'Mo' funds in Movember
Once a year Mark Dickson grows a moustache in support of the Movember Foundation.
"For me, a big reason for doing it is to raise awareness for men's health," said Dickson, who owns Dickson Chiropractic in Tillsonburg. "I find a lot of men are nervous or scared to talk about... their health, going to the doctor for checkups, blood work, or for just general overall wellness.
"By growing the mustache, it really helps men talk more about their health. A big part of the foundation is raising awareness and research for prostate cancer and testicular cancer, and more recently they've included mental health and suicide prevention because lots of men have mental health issues. It's not talked about. For many men it's difficult to go to the doctor to express issues they're having.

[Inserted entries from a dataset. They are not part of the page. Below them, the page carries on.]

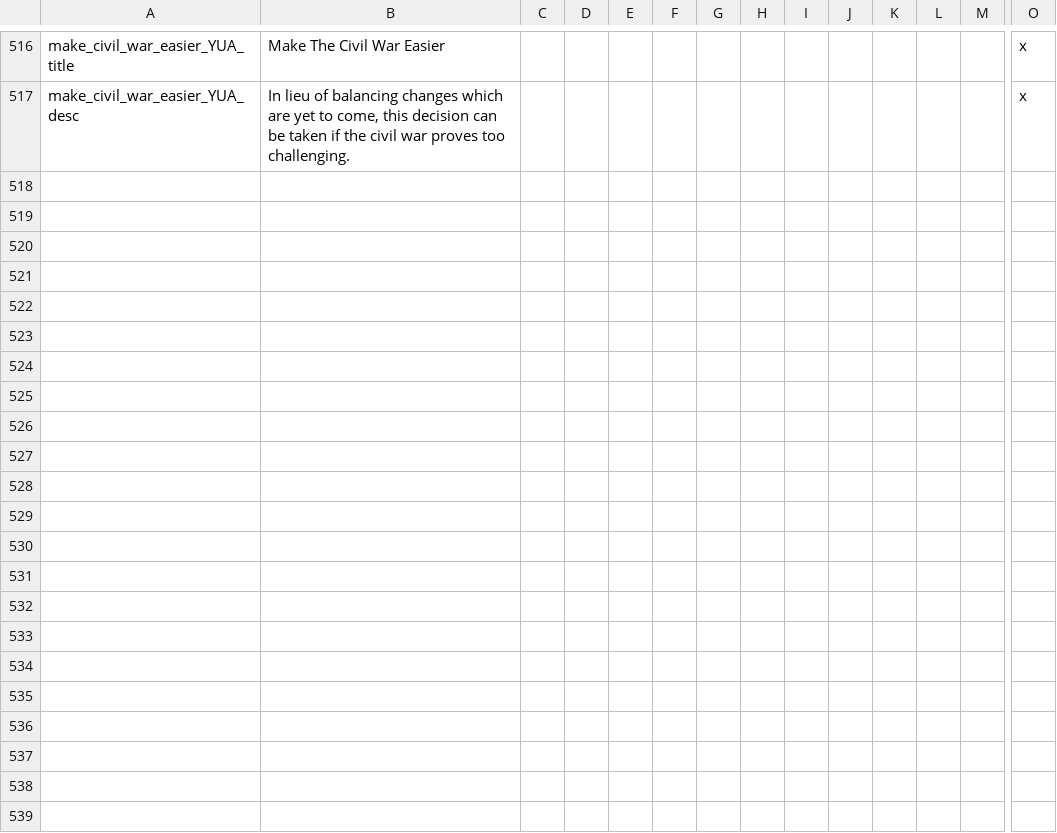
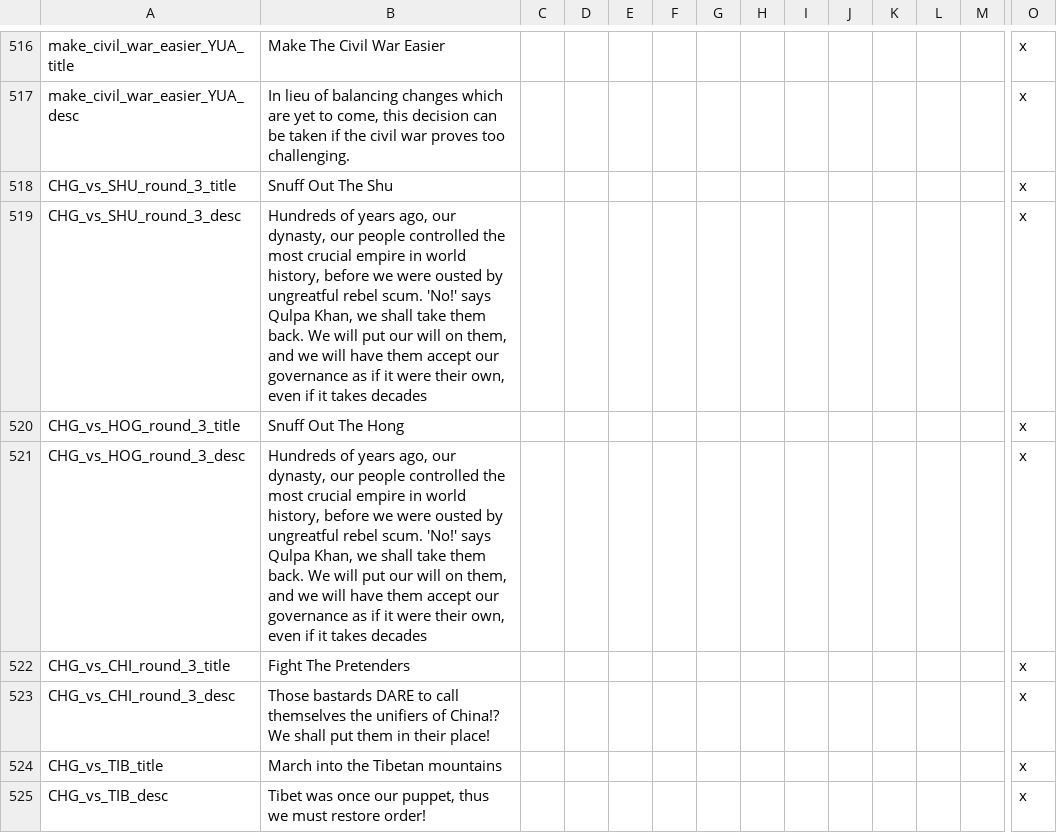
Before and after one commit to ClassicJj123/Jj-s-DoDFF-Schizo-Submod, a CSV file: Jj DODFF Schizo addon/localisation/Decisions.csv, drawn as a sheet; only a part is shown, gaps mark what is left out; rows hold the shown columns only; the diff names each change by its address in the sheet, - before the commit and + after, or states it on an @@ line.

```diff
--- a/Jj DODFF Schizo addon/localisation/Decisions.csv
+++ b/Jj DODFF Schizo addon/localisation/Decisions.csv
+row 518: CHG_vs_SHU_round_3_title | Snuff Out The Shu |  |  |  |  |  |  |  |  |  |  |  | x
+row 519: CHG_vs_SHU_round_3_desc | Hundreds of years ago, our dynasty, our people controlled the most crucial empire in world history, before we were ousted by ungreatful rebel scum. 'No!' says Qulpa Khan, we shall take them back. We will put our will on them, and we will have them accept our governance as if it were their own, even if it takes decades |  |  |  |  |  |  |  |  |  |  |  | x
+row 520: CHG_vs_HOG_round_3_title | Snuff Out The Hong |  |  |  |  |  |  |  |  |  |  |  | x
+row 521: CHG_vs_HOG_round_3_desc | Hundreds of years ago, our dynasty, our people controlled the most crucial empire in world history, before we were ousted by ungreatful rebel scum. 'No!' says Qulpa Khan, we shall take them back. We will put our will on them, and we will have them accept our governance as if it were their own, even if it takes decades |  |  |  |  |  |  |  |  |  |  |  | x
+row 522: CHG_vs_CHI_round_3_title | Fight The Pretenders |  |  |  |  |  |  |  |  |  |  |  | x
+row 523: CHG_vs_CHI_round_3_desc | Those bastards DARE to call themselves the unifiers of China!? We shall put them in their place! |  |  |  |  |  |  |  |  |  |  |  | x
+row 524: CHG_vs_TIB_title | March into the Tibetan mountains |  |  |  |  |  |  |  |  |  |  |  | x
+row 525: CHG_vs_TIB_desc | Tibet was once our puppet, thus we must restore order! |  |  |  |  |  |  |  |  |  |  |  | x
```
Also changed, not shown: Jj DODFF Schizo addon/localisation/Events.csv, 45 other files.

"For me, in doing a small part in growing a moustache, I find that it helps people talk about things more. I talk about it more to my patients and friends about how they are doing and if they've been to a doctor recently to possibly get their blood checked, or annual physical, or stuff like that.
"People ask 'why do you have a moustache?' Or 'what's it about?' So a lot of my patients do understand more about reasons for Movember, about raising awareness for men's health, or different male cancers. I get a lot of support from my patients as well.
"For the people who have had prostate cancer, or having treatments now, I find that it's a nice way to show that we care about them and that we're trying to raise money to help... to help with treatments, to help with better research for these people who have gone through it or might be going through it right now."
About two weeks into November he was within reach of his $1,000 target or 2017 and started asking people on Facebook, and his friends in town, to help reach that number. It wasn't long before he surpassed it, hitting $1,400-1,500.
"A bit of a slow start, then once some donations came in, they all started coming in," said Dickson, who attributed that, in part, to moustache growth. "For me it takes a bit longer to grow a moustache - it takes about two weeks."
Throughout the month of Movember, Dickson has been posting photos online, including his family, to help bring in donations.
"I take some pictures of myself and with the kids, and we put little mustaches on them or wear mustache T-shirts."
With only a handful of days remaining in this year's Movember campaign, Dickson, was fast approaching $2,000, which he was able to reach by the end of the month for a total of $2,015, bringing his three-year grand total to $4,200.
"The majority of donations were from people in Tillsonburg. It makes you feel really proud and happy that these people are taking the time to go on the website (https://ca.movember.com) to make a donation, or they're dropping by my place to give me money to put towards it."
As they say, however, 'all good things must come to an end.' And Saturday was Dickson's shaving day.
"I do look forward to shaving it," said Dickson on Friday, recalling some funny incidents down the home stretch.
Last Tuesday, enjoying the warmer weather, he rolled down the car window. For the first time he felt wind blowing through his mustache.
"Yeah," Dickson laughed.
"Another time just this week, now that the hair's longer, I was chatting with someone and I went to breathe in - I breathed in a hair - and I had a pretty bad coughing spell. Pretty embarrassing!"
When shaving off his mustache, Dickson said he makes sure his two young children assist him.
"I include the kids in it so that they're not scared of me, that I've changed my look. They may not recognize me. So I have a clipper to kind of buzz it shorter, and have the kids help me hold the buzzer and shave some of it off, before I clean shave it."
Dickson is one of millions, according to the Movember website, who have participated since the movement's inception in 2003. They still get participation every year from a wide variety of men - athletes and celebrities to police officers, to just average Joe's, said Dickson. All hoping to make a difference.
"We look forward to doing it every year as a group of friends here in London, and other places. We keep each other going with it. We post pictures and in the beginning we're kind of laughing at each other, then by the end there's more respect and you feel proud of what you've accomplished."